How hot is too hot? That was the question on everyone’s lips at Melbourne Park on Thursday as players battled ridiculous on-court temperatures of close to 70 degrees Celsius on Rod Laver Arena.
While the official air temperature hovered around 40 degrees, heat from the stands made life even tougher on court for some of the game’s stars, including Novak Djokovic, Juan Martin Del Potro and Gael Monfils, who all questioned why they were made to play on in the scorching heat.
Aussie Ash Barty was far luckier, playing in the evening against Italian Camila Giorgi.
To be fair, it was still 39 degrees when Barty walked on court at 7.06pm (AEST), but the temperature eased slightly through the match as the 18th seed gradually took control to win 5-7 6-4 6-1.
“There was still plenty of heat in the court, which is sort of the way I like it,” the 21-year-old said afterwards.
“It made it [the court] a little bit more lively … it was sort of nice to still have a bit of heat in the day, even playing so late.
“It’s tough [weather]. It’s tough for everyone … tough for Aussies.
“I probably [have] spent a little bit more time in it than most others [through my life].
“But for me it wasn’t sort of an issue today … sort of fortunate not to get in the middle of the day.”
For Barty, the match followed a similar script to her first-round win over Aryna Sabalenka as she came from behind against a big-hitting opponent.
“It’s nice coming back from a set down [but] you never like being a set down to begin with,” she said.
“[It] certainly gives you some nice satisfaction when you’re able to come back [and] really stick it out.”
Barty will face Japanese teenager Naomi Osaka in the third round on Saturday.
‘I was dying’
Earlier in the day, Monfils sought regular medical treatment in a four-set loss to Djokovic that was overshadowed by the oppressive heat.
“I’m telling you, I was dying on the court for 40 minutes,” Monfils told reporters.

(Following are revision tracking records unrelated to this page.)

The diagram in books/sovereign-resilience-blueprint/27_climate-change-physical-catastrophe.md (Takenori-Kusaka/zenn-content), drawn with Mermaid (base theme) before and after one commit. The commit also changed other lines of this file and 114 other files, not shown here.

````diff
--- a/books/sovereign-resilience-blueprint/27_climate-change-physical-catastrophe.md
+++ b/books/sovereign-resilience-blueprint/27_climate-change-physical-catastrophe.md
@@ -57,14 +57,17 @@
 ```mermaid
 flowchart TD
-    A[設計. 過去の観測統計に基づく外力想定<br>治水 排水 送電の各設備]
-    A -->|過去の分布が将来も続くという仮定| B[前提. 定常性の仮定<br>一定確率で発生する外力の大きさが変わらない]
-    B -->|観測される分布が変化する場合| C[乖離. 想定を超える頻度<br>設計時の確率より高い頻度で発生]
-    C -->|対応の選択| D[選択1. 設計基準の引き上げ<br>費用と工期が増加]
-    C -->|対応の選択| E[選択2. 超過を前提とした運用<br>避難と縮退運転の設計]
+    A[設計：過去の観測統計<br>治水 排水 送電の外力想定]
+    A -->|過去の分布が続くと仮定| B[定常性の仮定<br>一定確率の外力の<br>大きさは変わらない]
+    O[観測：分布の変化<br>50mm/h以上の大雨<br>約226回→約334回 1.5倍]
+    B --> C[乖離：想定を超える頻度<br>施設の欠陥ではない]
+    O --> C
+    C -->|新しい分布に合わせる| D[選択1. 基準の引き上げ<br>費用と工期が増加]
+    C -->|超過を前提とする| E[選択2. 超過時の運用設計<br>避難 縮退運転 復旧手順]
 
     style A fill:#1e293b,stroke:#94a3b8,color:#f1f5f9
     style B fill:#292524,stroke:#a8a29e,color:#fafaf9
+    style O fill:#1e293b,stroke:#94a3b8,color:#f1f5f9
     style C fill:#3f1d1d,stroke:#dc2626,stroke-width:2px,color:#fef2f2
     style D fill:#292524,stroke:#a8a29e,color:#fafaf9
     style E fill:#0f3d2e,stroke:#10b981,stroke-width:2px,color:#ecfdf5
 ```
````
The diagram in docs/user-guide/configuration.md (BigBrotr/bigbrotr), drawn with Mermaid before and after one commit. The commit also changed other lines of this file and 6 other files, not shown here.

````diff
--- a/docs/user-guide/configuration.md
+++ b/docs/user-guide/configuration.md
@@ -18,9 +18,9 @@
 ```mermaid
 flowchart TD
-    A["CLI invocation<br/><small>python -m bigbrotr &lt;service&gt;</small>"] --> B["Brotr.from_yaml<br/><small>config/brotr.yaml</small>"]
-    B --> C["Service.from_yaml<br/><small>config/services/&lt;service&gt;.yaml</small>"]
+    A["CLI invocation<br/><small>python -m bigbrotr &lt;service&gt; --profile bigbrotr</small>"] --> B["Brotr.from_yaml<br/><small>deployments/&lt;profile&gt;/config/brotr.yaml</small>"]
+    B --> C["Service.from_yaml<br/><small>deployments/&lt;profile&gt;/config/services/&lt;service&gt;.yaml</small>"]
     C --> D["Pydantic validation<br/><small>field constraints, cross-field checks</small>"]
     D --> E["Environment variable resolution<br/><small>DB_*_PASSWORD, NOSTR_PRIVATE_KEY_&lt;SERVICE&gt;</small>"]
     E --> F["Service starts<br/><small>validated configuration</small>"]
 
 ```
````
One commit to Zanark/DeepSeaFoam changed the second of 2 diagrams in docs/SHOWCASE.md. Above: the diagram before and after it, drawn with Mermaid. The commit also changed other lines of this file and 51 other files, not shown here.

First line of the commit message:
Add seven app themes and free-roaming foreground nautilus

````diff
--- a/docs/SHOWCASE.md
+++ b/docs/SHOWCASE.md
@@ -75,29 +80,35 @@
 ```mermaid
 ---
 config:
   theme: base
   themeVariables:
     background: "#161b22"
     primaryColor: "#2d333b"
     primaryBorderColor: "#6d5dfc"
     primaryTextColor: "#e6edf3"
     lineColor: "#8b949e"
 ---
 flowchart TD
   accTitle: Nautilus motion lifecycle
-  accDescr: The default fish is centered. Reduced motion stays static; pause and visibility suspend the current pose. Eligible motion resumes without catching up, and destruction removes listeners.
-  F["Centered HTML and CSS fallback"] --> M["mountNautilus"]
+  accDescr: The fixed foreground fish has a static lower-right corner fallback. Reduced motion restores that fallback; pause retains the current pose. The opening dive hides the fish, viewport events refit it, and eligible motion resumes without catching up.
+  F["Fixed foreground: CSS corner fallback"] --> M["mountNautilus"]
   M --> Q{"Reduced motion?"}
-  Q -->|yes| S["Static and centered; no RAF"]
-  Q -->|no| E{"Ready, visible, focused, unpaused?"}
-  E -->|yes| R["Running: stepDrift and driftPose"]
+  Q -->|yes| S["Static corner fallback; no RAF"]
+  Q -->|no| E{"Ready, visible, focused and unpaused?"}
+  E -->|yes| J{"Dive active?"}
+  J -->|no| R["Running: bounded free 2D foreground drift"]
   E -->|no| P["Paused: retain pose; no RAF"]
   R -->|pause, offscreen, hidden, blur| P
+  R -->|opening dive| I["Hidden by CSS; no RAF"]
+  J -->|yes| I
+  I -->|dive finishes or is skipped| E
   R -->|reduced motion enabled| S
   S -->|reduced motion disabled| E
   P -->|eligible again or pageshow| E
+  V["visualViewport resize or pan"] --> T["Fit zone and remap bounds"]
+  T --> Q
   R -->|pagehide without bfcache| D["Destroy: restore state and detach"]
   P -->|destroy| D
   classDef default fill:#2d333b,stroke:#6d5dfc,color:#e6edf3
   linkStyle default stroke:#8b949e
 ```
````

“It was tough to breathe … I get super dizzy. I think I have a small heat stroke.”
When asked if he thought it was too dangerous to play in that heat, Monfils, who said during the match he felt like was about to collapse, responded: “For sure. You know, we took [a] risk.”
Djokovic, who beat Monfils 4-6 6-3 6-1 6-3, said the conditions were “brutal” and that the match should have been postponed.
“There is a rule [that we use] about index, combination between temperature and humidity,” he said.
“I’m not so sure about that … there are certain days where you just have to, as a tournament supervisor, recognise that you might need to give players [a] few extra hours until it [sun] comes down.
“I think there is a limit, and that is a level of, I guess, tolerance, between being fit and being, I think, in danger in terms of health. It was right at the limit.”
Del Potro beat Karen Khachanov in four sets before he too complained about the weather.
“It was really difficult … almost 40 degrees out there is too much for the health … the weather condition was too high for playing tennis,” he said.
Conditions will only get tougher for players on Friday, with the Bureau of Meteorology forecasting a top of 42 degrees in Melbourne.
Big names progress but there’s still upsets
Maria Sharapova might not be seeded but she is still a huge chance of winning the women’s singles, as shown in her 6-1 7-6 (7-4) win over 14th seed Anastasija Sevastova.
Roger Federer also won in straight sets on Thursday, progressing 6-4 6-4 7-6 (7-4) against Jan-Lennard Struff and women’s top seed Simona Halep cruised past Eugenie Bouchard 6-2 6-2.
Third seed Garbine Muguruza’s Open is over, however, after she lost in straight sets to Su-Wei Hsieh, and Stanislas Wawrinka suffered the same fate against world No.97 Tennys Sandgren.